Politicians have coined many a term but few have caused as much of an international stir as shirtfront.
Lecturers come in many shapes and sizes yet they all aim to bring out the best in their students.
While it is clear that the Ebola outbreak in West Africa has generated many negative images and stories, there is a positive aspect that can be illustrated by three events happening in different parts of Africa during the epidemic.
There is growing support for the recognition of Aboriginal and Torres Strait Islanders peoples in the Australian constitution.
Last year I was nominated by ANU for a national teaching award. In putting together the application I realised that, over the years, students have taught me far more than I have ever taught them.
One of the most prominent roles of the media is representation. In particular, the action of speaking on behalf of a certain section of society, portraying them in a specific way.
Amid talk of reforming the higher education sector in Australia, the significant role that research plays in the way tertiary institutions work cannot be overlooked.
During the mid-1950s, 130 Warlpiri people – the traditional owners of the vast Tanami Desert, north-west of Alice Springs – were forcibly removed from their land and relocated to a new government settlement.
Walking the corridors of power at Parliament House as part of a flagship internship program has been an invigorating experience for hundreds of ANU students across the past two decades.
It is rare for scientists to see an ancient star exploding. So when it happened four times, ANU scientist Dr Brad Tucker was impressed.

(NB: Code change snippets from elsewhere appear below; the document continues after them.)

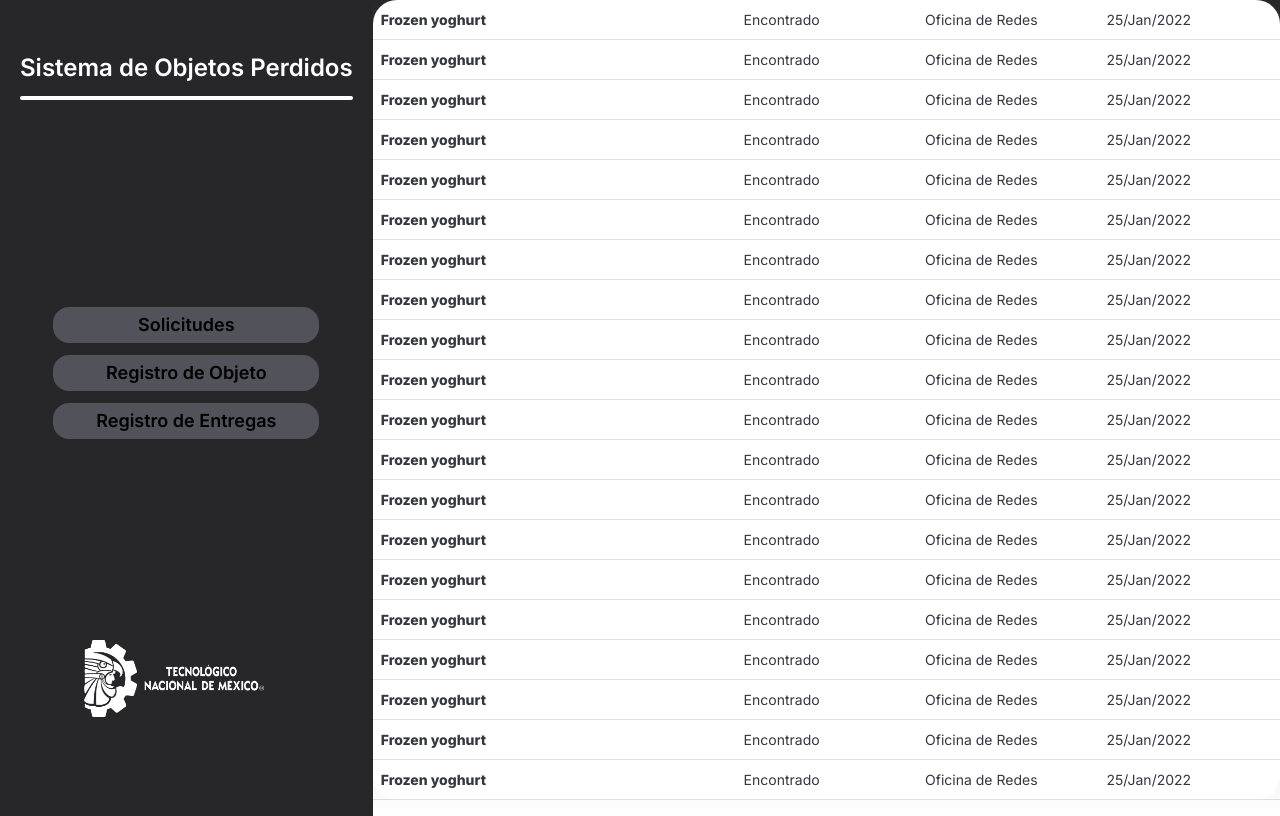
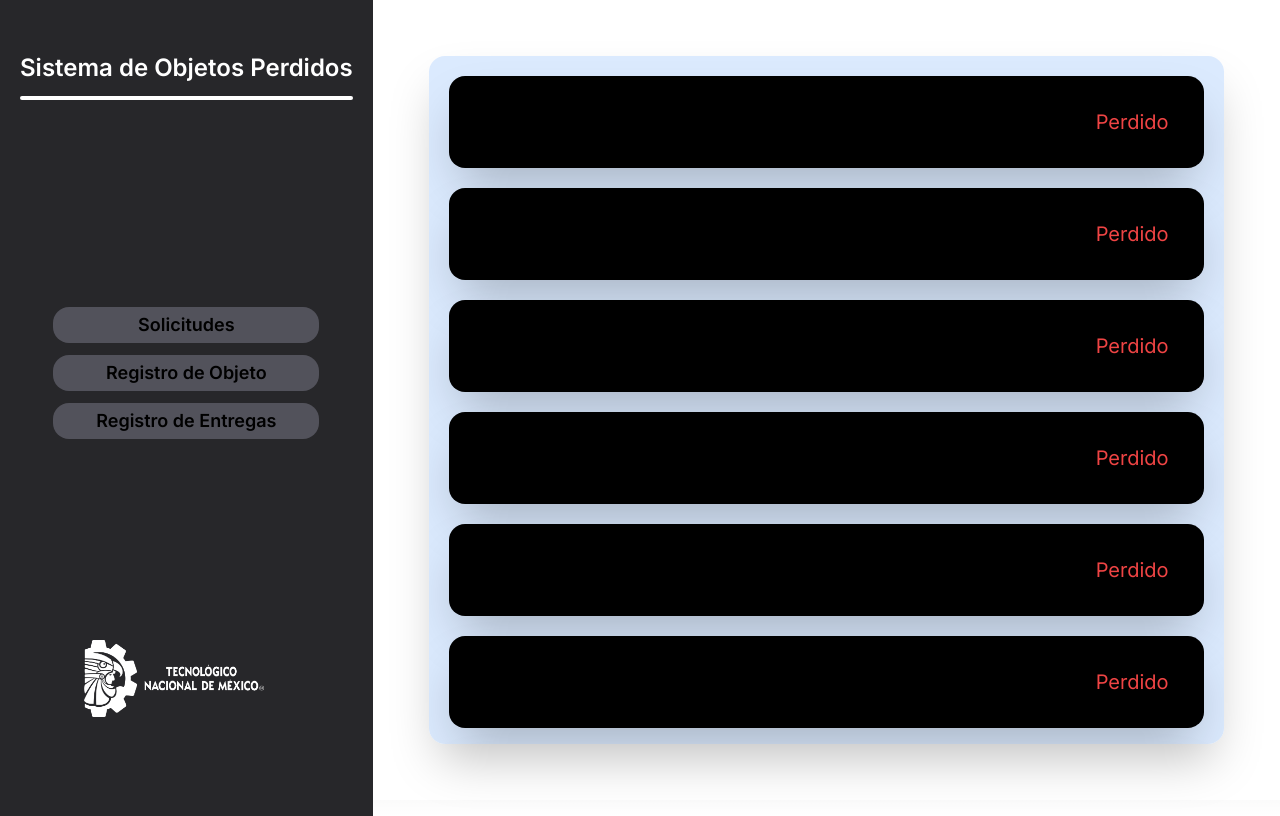
Before and after one commit to jorgerf05/lost-objects, a Next.js app: page /object_requests in a window 1280 px wide. Built offline with nearby package versions, Linux system fonts and the light colour scheme.

Commit message:
Objects cards implementation

```diff
--- a/package.json
+++ b/package.json
@@ -19,6 +19,7 @@
     "react-dom": "^18"
   },
   "devDependencies": {
+    "@types/node": "20.10.0",
     "autoprefixer": "^10.0.1",
     "eslint": "^8",
     "eslint-config-next": "14.0.3",
--- /dev/null
+++ b/src/app/components/ObjectCard.jsx
@@ -0,0 +1,42 @@
+"use client";
+import React, { useState } from "react";
+
+const ObjectCard = ({ object }) => {
+  const [expanded, setexpanded] = useState(false);
+  const {
+    report_date,
+    claimer_fullname,
+    claimer_career,
+    claimer_semester,
+    claimer_type,
+    object_name,
+    last_location,
+    claimer_contact,
+    status,
+  } = object;
+
+  return (
+    <div
+      className="flex flex-col h-60 p-8 bg-black rounded-2xl shadow-2xl hover:bg-blue-600 duration-500"
+      onClick={() => setexpanded(!expanded)}
+    >
+      <div className="flex space-x-5 justify-evenly text-xl">
+        <div className="font-bold">{object_name}</div>
+        <div className="">{claimer_fullname}</div>
+        <div className="">{report_date}</div>
+        <div className="text-red-500">{status}</div>
+      </div>
+      {expanded ? (
+        <div className="bg-green-900 transition-transform rounded-2xl p-4 text-xl">
+          <div>Carrera: {claimer_career}</div>
+          <div>Semestre: {claimer_semester}</div>
+          <div>Tipo de personal: {claimer_type}</div>
+          <div>Visto por ultima vez: {last_location}</div>
+          <div>Contacto: {claimer_contact}</div>
+        </div>
+      ) : null}
+    </div>
+  );
+};
+
+export default ObjectCard;
--- a/src/app/components/Table.jsx
+++ b/src/app/components/Table.jsx
@@ -1,11 +1,11 @@
 // TableComponent.js
 
-import React from 'react';
+import React from "react";
 
-const TableComponent = ({ data, columns }) => {
+const CustomTable = ({ data, columns }) => {
   return (
-    <table className="min-w-full divide-y divide-gray-200">
-      <thead className="bg-gray-50">
+    <table className="divide-y divide-gray-200">
+      <thead className="bg-black">
         <tr>
           {columns.map((column) => (
             <th
@@ -18,14 +18,12 @@ const TableComponent = ({ data, columns }) => {
           ))}
         </tr>
       </thead>
-      <tbody className="bg-white divide-y divide-gray-200">
+
+      <tbody className="divide-y divide-gray-200">
         {data.map((row, rowIndex) => (
           <tr key={rowIndex}>
             {columns.map((column) => (
-              <td
-                key={column.key}
-                className="px-6 py-4 whitespace-nowrap"
-              >
+              <td key={column.key} className="px-6 py-4 whitespace-nowrap text-black">
                 {row[column.key]}
               </td>
             ))}
@@ -36,4 +34,4 @@ const TableComponent = ({ data, columns }) => {
   );
 };
 
-export default TableComponent;
+export default CustomTable;
--- /dev/null
+++ b/src/app/components/TopBar.jsx
@@ -0,0 +1,11 @@
+import React from 'react'
+
+const TopBar = () => {
+  return (
+    <div>
+
+    </div>
+  )
+}
+
+export default TopBar
--- a/src/app/layout.js
+++ b/src/app/layout.js
@@ -13,10 +13,10 @@ export default function RootLayout({ children }) {
   return (
     <html lang="en">
       <body className={`${inter.className} flex flex-row bg-zinc-800`}>
-        <aside className="flex bg-zinc-800 w-2/6">
+        <aside className="flex bg-zinc-800 w-2/8 h-full">
           <Sidebar />
         </aside>
-        <main className="flex">{children}</main>
+        <main className="flex w-full h-screen">{children}</main>
       </body>
     </html>
   );
--- a/src/app/object_requests/page.js
+++ b/src/app/object_requests/page.js
@@ -1,65 +1,84 @@
 import { Table } from "@mui/joy";
 import React from "react";
+import CustomTable from "../components/Table";
+import ObjectCard from "../components/ObjectCard";
 
 export default function Home() {
-  function createData(name, calories, fat, carbs, protein) {
-    return { name, calories, fat, carbs, protein };
+  function createData(
+    report_date,
+    claimer_fullname,
+    claimer_career,
+    claimer_semester,
+    claimer_type,
+    object_name,
+    last_location,
+    claimer_contact,
+    status
+  ) {
+    return {
+      report_date,
+      claimer_fullname,
+      claimer_career,
+      claimer_semester,
+      claimer_type,
+      object_name,
+      last_location,
+      claimer_contact,
+      status,
+    };
   }
-
+  // Fecha del reporte
+  // Nombre del solicitante
+  // Carrera
+  // Semestre
+  // Tipo (docente o alumno)
+  // Objeto encontrado
+  // Visto por utlka vez
+  // Contacto
+  // Estatus
+  // **Posible usar credencial de estudiante**
+  // **Posible implementar mejoras**
   const rows = [
     // Articulo, estatus, ubicacion, fecha del reporte
     createData(
-      "Frozen yoghurt",
-      "Encontrado",
-      "Oficina de Redes",
-      "25/Jan/2022"
+      "05-Jun-2023",
+      "Jorge Rodriguez Flores",
+      "Sistemas Computacionales",
+      "8",
+      "Alumno",
+      "Celular Xiaomi Poco",
+      "Laboratorio de Redes",
+      "6461891906",
+      "Perdido"
     ),
+  ];
+
+  const columns = [
+    { key: "claimer_fullname", name: "Name" },
+    { key: "claimer_career", name: "Carrera" },
+    { key: "claimer_semester", name: "Semestre" },
   ];
 
   for (let index = 0; index < 200; index++) {
     rows.push(
       createData(
-        "Frozen yoghurt",
-        "Encontrado",
-        "Oficina de Redes",
-        "25/Jan/2022"
+        "05-Jun-2022",
+        "Jorge Rodriguez Flores",
+        "Sistemas Computacionales",
+        "8",
+        "Alumno",
+        "Celular Xiaomi Poco",
+        "Laboratorio de Redes",
+        "6461891906",
+        "Perdido"
       )
     );
   }
-
   return (
-    <main className="flex h-screen w-full bg-white rounded-3xl">
-      {/* <div className="absolute top-0 -left-4 w-72 h-72 bg-purple-300 rounded-full mix-blend-multiply filter blur-xl opacity-70 "></div>
-      <div className="absolute top-20 -right-4 w-72 h-72 bg-yellow-300 rounded-full mix-blend-multiply filter blur-xl opacity-70 "></div>
-      <div className="absolute -bottom-8 left-20 w-72 h-72 bg-pink-300 rounded-full mix-blend-multiply filter blur-xl opacity-70 "></div> */}
-
-      <div className="flex h-full items-center justify-center overflow-auto">
-        <Table
-          sx={{
-            "& thead th:nth-child(1)": { width: "40%" },
-            overflow: "auto",
-            height: 200,
-          }}
-        >
-          <thead>
-            <tr>
-              <th>Articulo</th>
-              <th>Estatus</th>
-              <th>Ubicacion</th>
-              <th>Fecha del reporte</th>
-            </tr>
-          </thead>
-          <tbody>
-            {rows.map((row) => (
-              <tr key={row.name}>
-                <td className="font-extrabold">{row.name}</td>
-                <td>{row.calories}</td>
-                <td>{row.fat}</td>
-                <td>{row.carbs}</td>
-              </tr>
-            ))}
-          </tbody>
-        </Table>
+    <main className="flex w-full h-full bg-white">
+      <div className="flex flex-col bg-blue-100 w-full m-14 rounded-2xl shadow-2xl overflow-y-scroll p-5 space-y-5">
+        {/* <CustomTable data={rows} columns={columns}></CustomTable> */}
+        {rows.map(obj => <ObjectCard key={obj.report_date} object={obj}/>)}
       </div>
     </main>
   );
```
Also changed, not shown: tsconfig.json (added, +34 -0 lines), 1 other file (tests, documents, lock files or other folders).
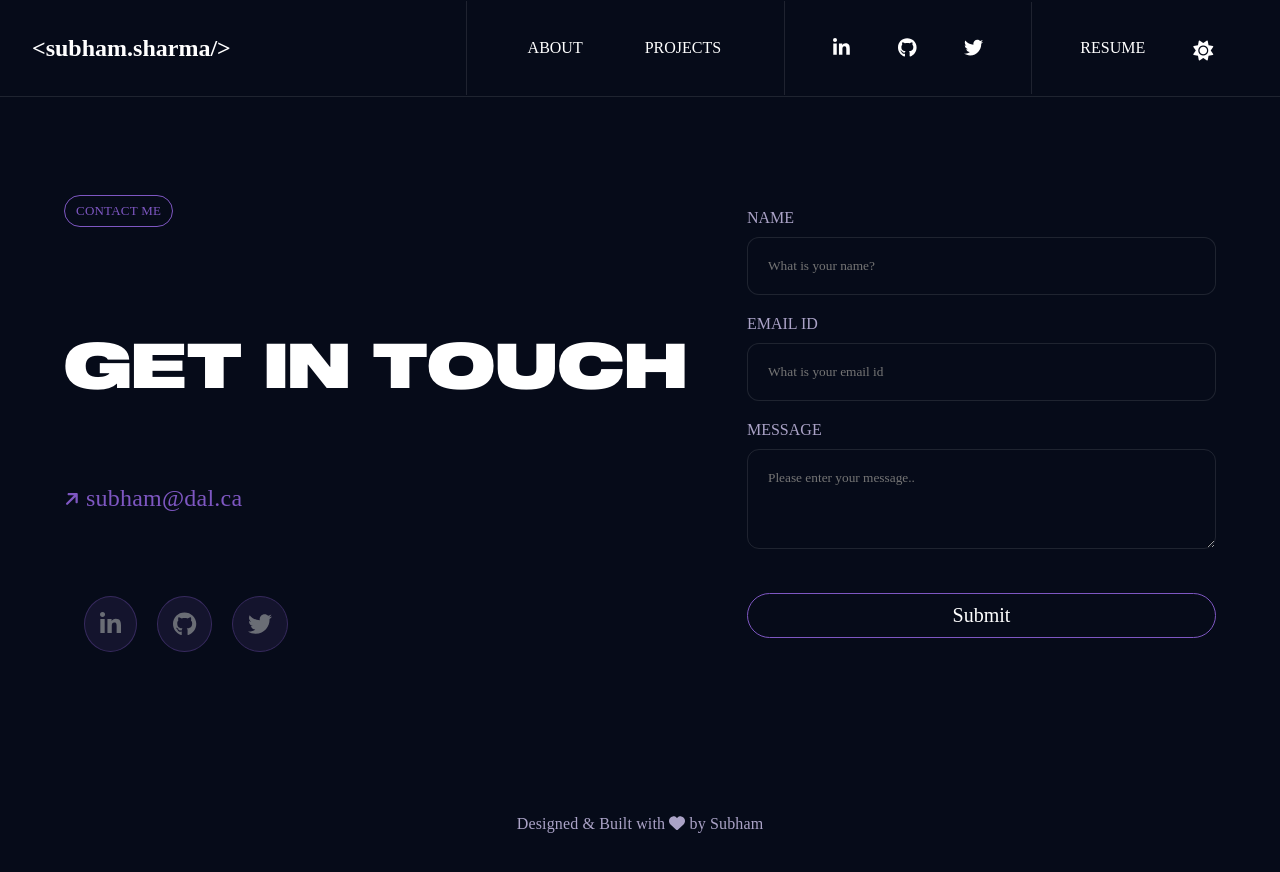
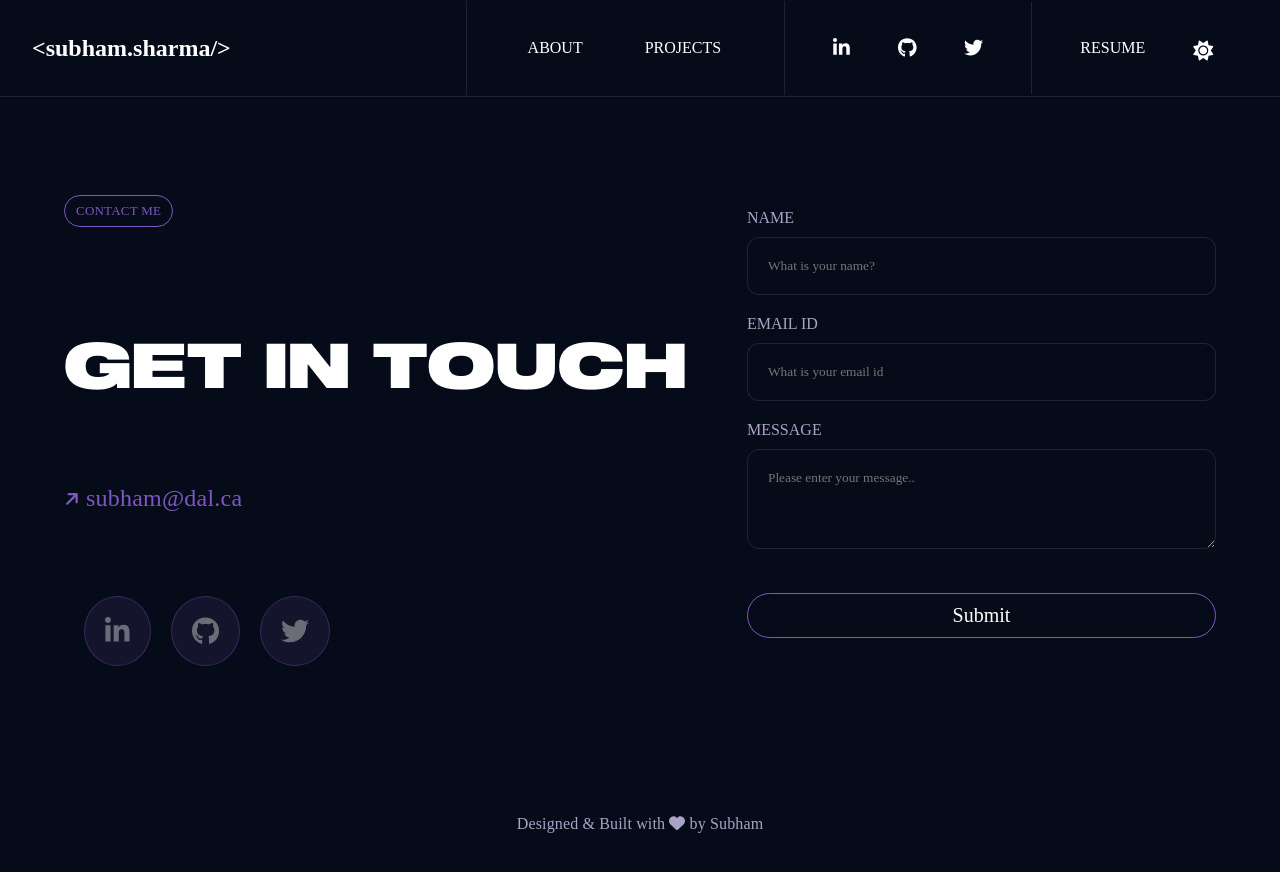
Before and after one commit to sharmasubham22/portfolio-v2, a React (Create React App) app: page /contact in a window 1280 px wide. Shown: the top 872 px of the page. Built offline with nearby package versions, Linux system fonts and the light colour scheme; a web font is replaced by a local one.

Commit message:
UI fixes

```diff
--- a/src/views/Contact/contact.css
+++ b/src/views/Contact/contact.css
@@ -87,9 +87,9 @@ padding-top: 10%;
 
 .social2{
     color: var(--text-color);
-    font-size: 24px;
+    font-size: 28px;
     margin-left: 20px;
-    padding: 15px;
+    padding: 20px;
     border: 1px solid var(--highlight-color);
     background-color: rgb(126, 87, 194, 0.3);
     border-radius:50% ;
--- a/src/views/Home/home.css
+++ b/src/views/Home/home.css
@@ -199,10 +199,7 @@ a:hover ~ .cursor{
 
 @media only screen and (max-width:650px){
   .background {
-    width: 240px;
-    height: 240px;
-     top: 15%;
-    right: 0%;
+   display: none;
   }
 
   #home-container{
```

Once rich in phosphate, the Pacific island of Banaba is now largely uninhabitable after decades of mining destroyed its landscape and buildings were left to rot.
The rise of the so-called Islamic State (IS) in vast swathes of territories in Syria and Iraq – and the US-led military response to it – has introduced another complex dimension to an oil-rich but already volatile Middle East.
For the past 30 years, ANU students have brought science to life as part of the Shell Questacon Science Circus. RICHARD FOX explores the tricks in the big yellow truck.
Groups of scientists across ANU are teaming up to fight one of the world’s most deadly diseases. DR PHIL DOOLEY, BSc (Hons) ’90, PhD ’99 reports.
ANU has an enviable reputation in developing high quality public policy, as well as the people who implement it.
More than six million Australians are predicted to suffer from bone diseases by 2022. A team of ANU scientists are on the case to make their lives easier, as TEGAN KAHN, BMedSci (Hons) ’09, reports.
It was written to help end a dispute between a king and his rebellious barons. As Magna Carta reaches its 800th anniversary, JAMES GRUBEL explores its significance and continued relevance.
Donald Anthony Low – known as Anthony – was one of Australia’s most distinguished scholars on Africa who became the sixth Vice-Chancellor of ANU.
Professor Michael Raupach was a world-class researcher who was appointed Director of the ANU Climate Change Institute in early 2014. He died after a brief illness at the age of 64.
Could you imagine a world without light? The United Nations says you can’t, as AMANDA COX uncovers.
A house for a horse and a house for a family? The two notions don’t usually go hand in hand. AMY JARVIS fills in the blanks about the interesting and unusual history of the ANU Buggy Shed.